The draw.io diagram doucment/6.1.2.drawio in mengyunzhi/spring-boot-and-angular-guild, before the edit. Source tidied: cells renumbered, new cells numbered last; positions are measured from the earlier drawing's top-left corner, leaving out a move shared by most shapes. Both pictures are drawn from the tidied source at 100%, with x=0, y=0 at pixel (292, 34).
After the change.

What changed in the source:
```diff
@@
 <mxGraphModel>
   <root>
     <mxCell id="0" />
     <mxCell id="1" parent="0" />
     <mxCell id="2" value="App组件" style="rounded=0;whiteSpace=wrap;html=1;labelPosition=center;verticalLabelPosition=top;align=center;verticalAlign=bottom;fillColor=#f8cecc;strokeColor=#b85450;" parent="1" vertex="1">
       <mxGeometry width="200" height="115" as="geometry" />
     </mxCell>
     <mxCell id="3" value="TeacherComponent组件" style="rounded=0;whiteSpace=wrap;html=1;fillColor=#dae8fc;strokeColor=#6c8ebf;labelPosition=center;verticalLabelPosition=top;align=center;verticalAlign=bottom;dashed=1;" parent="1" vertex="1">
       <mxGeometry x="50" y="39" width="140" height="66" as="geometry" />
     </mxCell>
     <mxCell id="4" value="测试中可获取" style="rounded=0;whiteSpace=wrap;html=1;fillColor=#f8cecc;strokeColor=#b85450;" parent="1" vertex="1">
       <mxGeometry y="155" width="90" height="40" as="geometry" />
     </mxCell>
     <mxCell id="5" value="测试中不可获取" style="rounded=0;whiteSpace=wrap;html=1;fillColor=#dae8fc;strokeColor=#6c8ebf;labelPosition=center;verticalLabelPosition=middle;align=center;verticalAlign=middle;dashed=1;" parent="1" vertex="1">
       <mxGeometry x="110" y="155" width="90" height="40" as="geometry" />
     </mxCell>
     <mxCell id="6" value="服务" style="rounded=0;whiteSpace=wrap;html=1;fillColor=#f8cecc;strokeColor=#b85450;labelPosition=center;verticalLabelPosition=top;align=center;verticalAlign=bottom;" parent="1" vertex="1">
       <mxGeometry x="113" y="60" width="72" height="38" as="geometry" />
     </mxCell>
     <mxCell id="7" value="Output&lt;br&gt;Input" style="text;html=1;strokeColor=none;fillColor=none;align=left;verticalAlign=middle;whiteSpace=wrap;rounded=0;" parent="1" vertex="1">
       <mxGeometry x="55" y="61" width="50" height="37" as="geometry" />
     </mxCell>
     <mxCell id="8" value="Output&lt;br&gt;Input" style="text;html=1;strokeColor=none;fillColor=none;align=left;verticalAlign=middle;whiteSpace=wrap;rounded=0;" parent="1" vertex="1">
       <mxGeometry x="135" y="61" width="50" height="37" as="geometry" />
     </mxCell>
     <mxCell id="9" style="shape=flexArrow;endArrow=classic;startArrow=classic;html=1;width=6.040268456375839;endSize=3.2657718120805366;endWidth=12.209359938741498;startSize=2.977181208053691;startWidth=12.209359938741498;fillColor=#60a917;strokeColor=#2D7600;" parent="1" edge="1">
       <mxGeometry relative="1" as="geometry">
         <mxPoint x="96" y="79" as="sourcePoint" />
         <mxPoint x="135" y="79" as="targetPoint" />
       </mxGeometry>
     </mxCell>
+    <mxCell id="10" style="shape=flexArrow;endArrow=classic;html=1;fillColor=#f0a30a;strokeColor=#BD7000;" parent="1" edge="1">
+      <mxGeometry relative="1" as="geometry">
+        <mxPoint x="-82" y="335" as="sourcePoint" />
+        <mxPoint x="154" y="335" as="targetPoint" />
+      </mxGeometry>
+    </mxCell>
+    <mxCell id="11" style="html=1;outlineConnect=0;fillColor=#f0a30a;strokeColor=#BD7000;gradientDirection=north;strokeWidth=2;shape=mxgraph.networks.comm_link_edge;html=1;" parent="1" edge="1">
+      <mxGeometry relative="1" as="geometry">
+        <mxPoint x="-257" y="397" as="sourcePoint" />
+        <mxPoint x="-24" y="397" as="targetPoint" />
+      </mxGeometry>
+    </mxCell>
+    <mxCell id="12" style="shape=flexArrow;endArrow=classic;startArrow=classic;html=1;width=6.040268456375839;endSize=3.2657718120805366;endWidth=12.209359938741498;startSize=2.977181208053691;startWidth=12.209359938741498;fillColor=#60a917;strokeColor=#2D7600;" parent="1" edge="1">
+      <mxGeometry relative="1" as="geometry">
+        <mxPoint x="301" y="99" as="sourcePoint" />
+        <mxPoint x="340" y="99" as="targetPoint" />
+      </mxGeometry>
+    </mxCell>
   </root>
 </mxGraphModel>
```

════════════════════

What to produce :: Output the full listing again with nothing altered.

Exercise answer ::
The draw.io diagram doucment/6.1.2.drawio in mengyunzhi/spring-boot-and-angular-guild, before the edit. Source tidied: cells renumbered, new cells numbered last; positions are measured from the earlier drawing's top-left corner, leaving out a move shared by most shapes. Both pictures are drawn from the tidied source at 100%, with x=0, y=0 at pixel (292, 34).
After the change.

What changed in the source:
```diff
@@
 <mxGraphModel>
   <root>
     <mxCell id="0" />
     <mxCell id="1" parent="0" />
     <mxCell id="2" value="App组件" style="rounded=0;whiteSpace=wrap;html=1;labelPosition=center;verticalLabelPosition=top;align=center;verticalAlign=bottom;fillColor=#f8cecc;strokeColor=#b85450;" parent="1" vertex="1">
       <mxGeometry width="200" height="115" as="geometry" />
     </mxCell>
     <mxCell id="3" value="TeacherComponent组件" style="rounded=0;whiteSpace=wrap;html=1;fillColor=#dae8fc;strokeColor=#6c8ebf;labelPosition=center;verticalLabelPosition=top;align=center;verticalAlign=bottom;dashed=1;" parent="1" vertex="1">
       <mxGeometry x="50" y="39" width="140" height="66" as="geometry" />
     </mxCell>
     <mxCell id="4" value="测试中可获取" style="rounded=0;whiteSpace=wrap;html=1;fillColor=#f8cecc;strokeColor=#b85450;" parent="1" vertex="1">
       <mxGeometry y="155" width="90" height="40" as="geometry" />
     </mxCell>
     <mxCell id="5" value="测试中不可获取" style="rounded=0;whiteSpace=wrap;html=1;fillColor=#dae8fc;strokeColor=#6c8ebf;labelPosition=center;verticalLabelPosition=middle;align=center;verticalAlign=middle;dashed=1;" parent="1" vertex="1">
       <mxGeometry x="110" y="155" width="90" height="40" as="geometry" />
     </mxCell>
     <mxCell id="6" value="服务" style="rounded=0;whiteSpace=wrap;html=1;fillColor=#f8cecc;strokeColor=#b85450;labelPosition=center;verticalLabelPosition=top;align=center;verticalAlign=bottom;" parent="1" vertex="1">
       <mxGeometry x="113" y="60" width="72" height="38" as="geometry" />
     </mxCell>
     <mxCell id="7" value="Output&lt;br&gt;Input" style="text;html=1;strokeColor=none;fillColor=none;align=left;verticalAlign=middle;whiteSpace=wrap;rounded=0;" parent="1" vertex="1">
       <mxGeometry x="55" y="61" width="50" height="37" as="geometry" />
     </mxCell>
     <mxCell id="8" value="Output&lt;br&gt;Input" style="text;html=1;strokeColor=none;fillColor=none;align=left;verticalAlign=middle;whiteSpace=wrap;rounded=0;" parent="1" vertex="1">
       <mxGeometry x="135" y="61" width="50" height="37" as="geometry" />
     </mxCell>
     <mxCell id="9" style="shape=flexArrow;endArrow=classic;startArrow=classic;html=1;width=6.040268456375839;endSize=3.2657718120805366;endWidth=12.209359938741498;startSize=2.977181208053691;startWidth=12.209359938741498;fillColor=#60a917;strokeColor=#2D7600;" parent="1" edge="1">
       <mxGeometry relative="1" as="geometry">
         <mxPoint x="96" y="79" as="sourcePoint" />
         <mxPoint x="135" y="79" as="targetPoint" />
       </mxGeometry>
     </mxCell>
+    <mxCell id="10" style="shape=flexArrow;endArrow=classic;html=1;fillColor=#f0a30a;strokeColor=#BD7000;" parent="1" edge="1">
+      <mxGeometry relative="1" as="geometry">
+        <mxPoint x="-82" y="335" as="sourcePoint" />
+        <mxPoint x="154" y="335" as="targetPoint" />
+      </mxGeometry>
+    </mxCell>
+    <mxCell id="11" style="html=1;outlineConnect=0;fillColor=#f0a30a;strokeColor=#BD7000;gradientDirection=north;strokeWidth=2;shape=mxgraph.networks.comm_link_edge;html=1;" parent="1" edge="1">
+      <mxGeometry relative="1" as="geometry">
+        <mxPoint x="-257" y="397" as="sourcePoint" />
+        <mxPoint x="-24" y="397" as="targetPoint" />
+      </mxGeometry>
+    </mxCell>
+    <mxCell id="12" style="shape=flexArrow;endArrow=classic;startArrow=classic;html=1;width=6.040268456375839;endSize=3.2657718120805366;endWidth=12.209359938741498;startSize=2.977181208053691;startWidth=12.209359938741498;fillColor=#60a917;strokeColor=#2D7600;" parent="1" edge="1">
+      <mxGeometry relative="1" as="geometry">
+        <mxPoint x="301" y="99" as="sourcePoint" />
+        <mxPoint x="340" y="99" as="targetPoint" />
+      </mxGeometry>
+    </mxCell>
   </root>
 </mxGraphModel>
```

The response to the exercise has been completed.